Today, less and less is the term ‘cult’ used in academic writing because of the perceived pejorative nature of the word. In a 2006 editorial, Christianity Today noted: ‘the word cult is a problem. For better or worse, it has shifted in meaning and has become associated with bizarre groups . . . no matter how many qualifications are made.’[6] Other, more preferred terms today are: new religious movements, alternative religions, minority religions. However, each has its own strengths and weaknesses. The term ‘cult’ is used in this work with an emphasis on the unorthodox teaching of the group. When a new group significantly diverges from the essential, foundational beliefs of an established group, from the perspective of the larger group, the emergent group is a cult.”

[1]In Another Gospel: Cults, Alternative Religions, and the New Age Movement (Grand Rapids, MI: Zondervan, 1989), 20, Ruth Tucker provides a helpful definition of world religions: “. . . religious movements that have attained a status recognized worldwide for their embodiment of particular sacred traditions.”
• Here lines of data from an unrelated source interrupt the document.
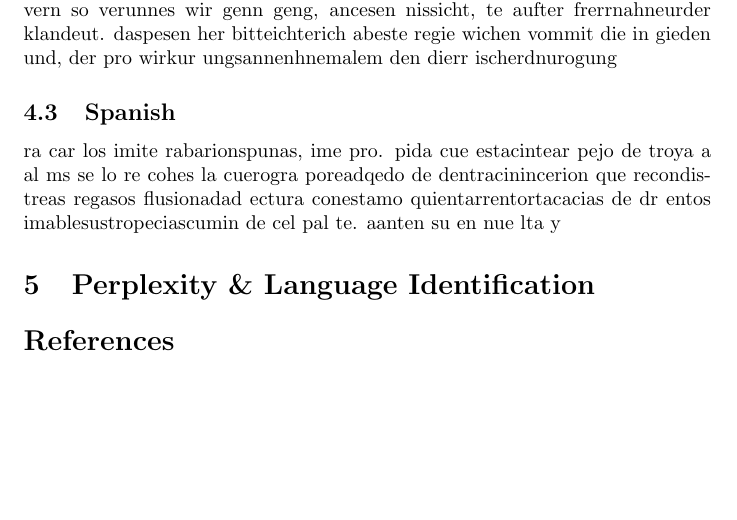
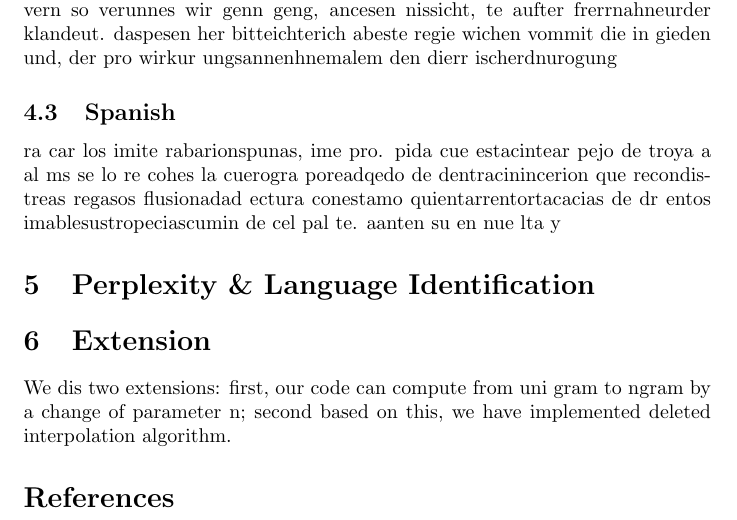
Before and after one commit to iYUYUE/ANLP_A1, a LaTeX document (report/lab_report_1.tex): part of page 5 of 5, cut so that both start at the same text, the shorter picture padded with empty space. Compiled offline with pdfLaTeX.

Commit message:
Extension begin

```diff
--- a/report/lab_report_1.tex
+++ b/report/lab_report_1.tex
@@ -286,6 +286,8 @@ aanten su en nue lta y
 %	BIBLIOGRAPHY
 %----------------------------------------------------------------------------------------
 
+\section{Extension}
+We dis two extensions: first, our code can compute from uni gram to ngram by a change of parameter n; second based on this, we have implemented deleted interpolation algorithm.
 \bibliographystyle{apalike}
 
 \bibliography{sample}
```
[2]Lorne Dawson has noted that “[t]he label ‘cult’ is still a technical term in the scholarship on religion, like the terms ‘church’ or ‘sect.’ Lorne L Dawson, ed. Cults and New Religious Movements: A Reader (Malden, MA: Blackwell Publishing, 2003), 2. However, recognizing the “pejorative connotation” this term often possesses, Dawson determines to use the terminology “new religious movement.” This author has decided to use the term “cult” and to highlight the significant divergences of the cults from historical Christianity while, at the same time, pleading for a warm, loving, and gospel-focused approach to cult followers.

[3]Ruth Tucker has observed, “A cult is someone else’s religious group that does not agree with mine.” Ibid., 15.

[4]For example, Milton Yinger has identified as the major characteristic of a cult a withdrawal from a larger group. Milton J. Yinger, Religion, Society, and the Individual: An Introduction to the Sociology of Religion (New York: Macmillan, 1957), 154. Additional traits he includes are small size, the search for mystical experience, charismatic leadership, a sharp break in religious terms with society, and concern almost wholly with problems of individuals as opposed to society or social order. Andrew J. Pavlos, The Cult Experience (University of Michigan: Greenwood Press, 1982), 10-12, has included as major components of a cult: a strong leader, the dependence of individuals on the group for meeting needs, and isolation and seclusion from the outside world. J. Gordon Melton and Robert L. Moore, The Cult Experience: Responding to the New Religious Pluralism (New York: Pilgrim Press, 1982), 17, in one definition, understand a cult to be a “religious group that presents a distinctly alternative pattern for doing religion and adhering to a faith perspective than that dominant in the culture,” thus stressing the deviance of the cult from the larger group faith perspective.

[5]Matthew J. Slick, Right Answers for Wrong Beliefs (Kent, England: Sovereign World Ltd., 2001), 63,64.

[6]“Loose Cult Talk,” Christianity Today (March 1, 2006), 27.